====== Data supplied ======

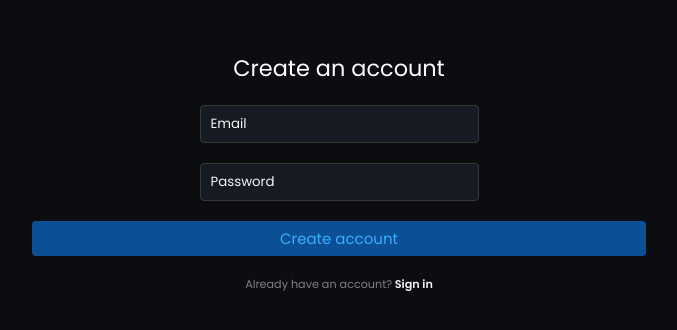
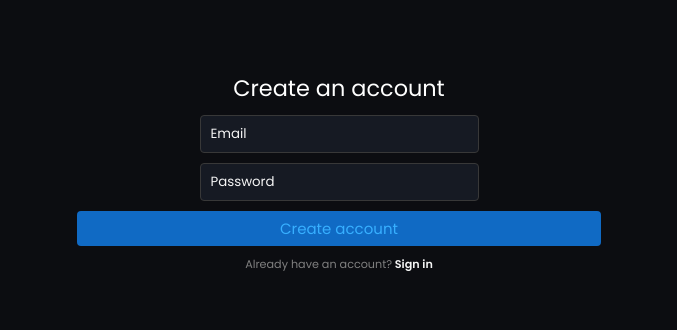
Before and after one commit to Suhaib-Hilal/CodeEditor, a Next.js app: page /sign-up in a window 1280 px wide. Shown: the part 228-558 px from the top of the page, without its empty margins (301-978 px from the left). Built offline with nearby package versions, Linux system fonts and the light colour scheme.

Commit message:
Add a glowable button component and clean some code.

```diff
--- a/app/(auth)/services/firebase_database.ts
+++ b/app/(auth)/services/firebase_database.ts
@@ -31,8 +31,8 @@ export default class FirebaseDatabase {
 
   static async doesUserExist(email: string, password: string) {
     const usersCollection = collection(db, "users");
-    const emailSnap = query(usersCollection, where("email", "==", email));
-    const querySnap = await getDocs(emailSnap);
+    const emailQuery = query(usersCollection, where("email", "==", email));
+    const querySnap = await getDocs(emailQuery);
 
     if (querySnap.size === 0) {
       console.log("No matching document found.");
@@ -41,8 +41,7 @@ export default class FirebaseDatabase {
 
     const userDoc = querySnap.docs[0];
     const userPass = userDoc.get("password");
-
-    return await Password.comparePassword(password, userPass);
+    return (await Password.comparePassword(password, userPass));
   }
 
   static async resetUserPassword(email: string, password: string) {
@@ -57,7 +56,7 @@ export default class FirebaseDatabase {
 
     const userDoc = doc(db, "users", querySnap.docs[0].id);
     await updateDoc(userDoc, {
-      password: password,
+      password: Password.hashPassword(password),
     });
   }
 }
--- a/app/(auth)/sign-up/page.module.css
+++ b/app/(auth)/sign-up/page.module.css
@@ -64,7 +64,7 @@
   display: flex;
   flex-direction: column;
   align-items: center;
-  gap: 20px;
+  gap: 10px;
 }
 
 .textField::placeholder {
@@ -88,31 +88,3 @@
   outline: none;
   border-color: #0582ff;
 }
-
-.sendOtpBtn {
-  flex: 1;
-  background-color: #0582ff;
-  padding: 8px;
-  font-size: 14px;
-  font-family: "Poppins";
-  font-weight: bold;
-  border: none;
-  border-radius: 4px;
-  width: 45%;
-}
-
-.createAccountBtn {
-  background-color: #0582ff;
-  padding: 6px 18px;
-  font-size: 15px;
-  font-family: "Poppins";
-  border: none;
-  width: 96%;
-  border-radius: 4px;
-  transition: all 0.3s 0.3s;
-}
-
-.createAccountBtn:disabled {
-  background-color: #0b5095;
-  color: #37afff;
-}
--- a/app/(auth)/sign-up/page.tsx
+++ b/app/(auth)/sign-up/page.tsx
@@ -1,5 +1,4 @@
 "use client";
-import Image from "next/image";
 import Link from "next/link";
 import styles from "./page.module.css";
 import { useState } from "react";
@@ -10,17 +9,13 @@ import User from "../models/user";
 import { UserCredential } from "firebase/auth";
 import { Password } from "../models/password";
 import { Message, MessageType } from "../models/message";
+import GlowableButton from "@/app/components/buttons/glowable_button/glowable_button";
+import { correctEmailFormat } from "@/app/utils/abc";
 
 export default function SignUp() {
   const [email, setEmail] = useState("");
   const [password, setPassword] = useState("");
   const [msg, setMsg] = useState<Message>();
-  const emailRegex = /^([a-zA-Z0-9._%-]+@[a-zA-Z0-9.-]+\.[a-zA-Z]{2,})$/;
-
-  function correctEmailFormat() {
-    if (!email) return false;
-    return email.match(emailRegex);
-  }
 
   async function firebaseAuthSignUp() {
     const res = await FirebaseAuth.signUpWithEmailAndPassword(email, password);
@@ -38,7 +33,7 @@ export default function SignUp() {
   async function signUp() {
     const res = await firebaseAuthSignUp();
     if (res === "FAILED") return;
-    if (!correctEmailFormat()) return;
+    if (!correctEmailFormat(email)) return;
 
     const user = new User(
       (res as UserCredential).user.uid,
@@ -71,15 +66,17 @@ export default function SignUp() {
               setPassword(e.currentTarget.value);
             }}
           />
-          {correctEmailFormat() ? (
-          <button onClick={signUp} className={styles.createAccountBtn}>
-            Create account
-          </button>
-        ) : (
-          <button disabled className={styles.createAccountBtn}>
-            Create account
-          </button>
-        )}
+          <GlowableButton
+            text="Create account"
+            disabled={
+              correctEmailFormat(email) && password.length >= 10 ? false : true
+            }
+            onClick={signUp}
+            glow={false}
+            padding="6px 18px"
+            width="82%"
+            borderRadius="4px"
+          />
           {msg && (
             <p
               className={
--- /dev/null
+++ b/app/components/buttons/glowable_button/glowable_button.tsx
@@ -0,0 +1,37 @@
+import { MouseEventHandler } from "react";
+import styles from "./style.module.css";
+
+export default function GlowableButton({
+  text,
+  onClick,
+  disabled = false,
+  glow = true,
+  width,
+  padding,
+  borderRadius,
+}: {
+  text: string;
+  disabled?: boolean;
+  glow?: boolean;
+  width?: string;
+  borderRadius?: string;
+  padding?: string;
+  onClick: MouseEventHandler<HTMLButtonElement>;
+}) {
+  return (
+    <button
+      disabled={disabled}
+      onClick={onClick}
+      className={`${styles.glowableBtn} ${
+        glow && !disabled ? styles.glow : ""
+      }`}
+      style={{
+        width: width ? width : "fit-content",
+        borderRadius: borderRadius ? borderRadius : "none",
+        padding: padding ? padding : "none",
+      }}
+    >
+      {text}
+    </button>
+  );
+}
--- /dev/null
+++ b/app/components/buttons/glowable_button/style.module.css
@@ -0,0 +1,17 @@
+.glowableBtn {
+  background-color: #0582ff;
+  font-size: 15px;
+  font-family: "Poppins";
+  border: none;
+  transition: all 0.3s 0.3s;
+}
+
+.glow {
+  box-shadow: 0 0 10px #0582ff;
+}
+
+.glowableBtn:disabled {
+  box-shadow: none;
+  background-color: #106ac4;
+  color: #37afff;
+}
```
Also changed, not shown: app/(auth)/reset-password/page.module.css (+3 -17 lines), app/(auth)/reset-password/page.tsx (+28 -32 lines), app/(auth)/sign-in/page.tsx (+22 -4 lines). Lines whose indentation alone changed are shown as unchanged.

======

What the task requires - In the records, which lines mention the word "false"? Copy those lines.

Exercise response -
-    if (!email) return false;
+              correctEmailFormat(email) && password.length >= 10 ? false : true
+            glow={false}
+  disabled = false,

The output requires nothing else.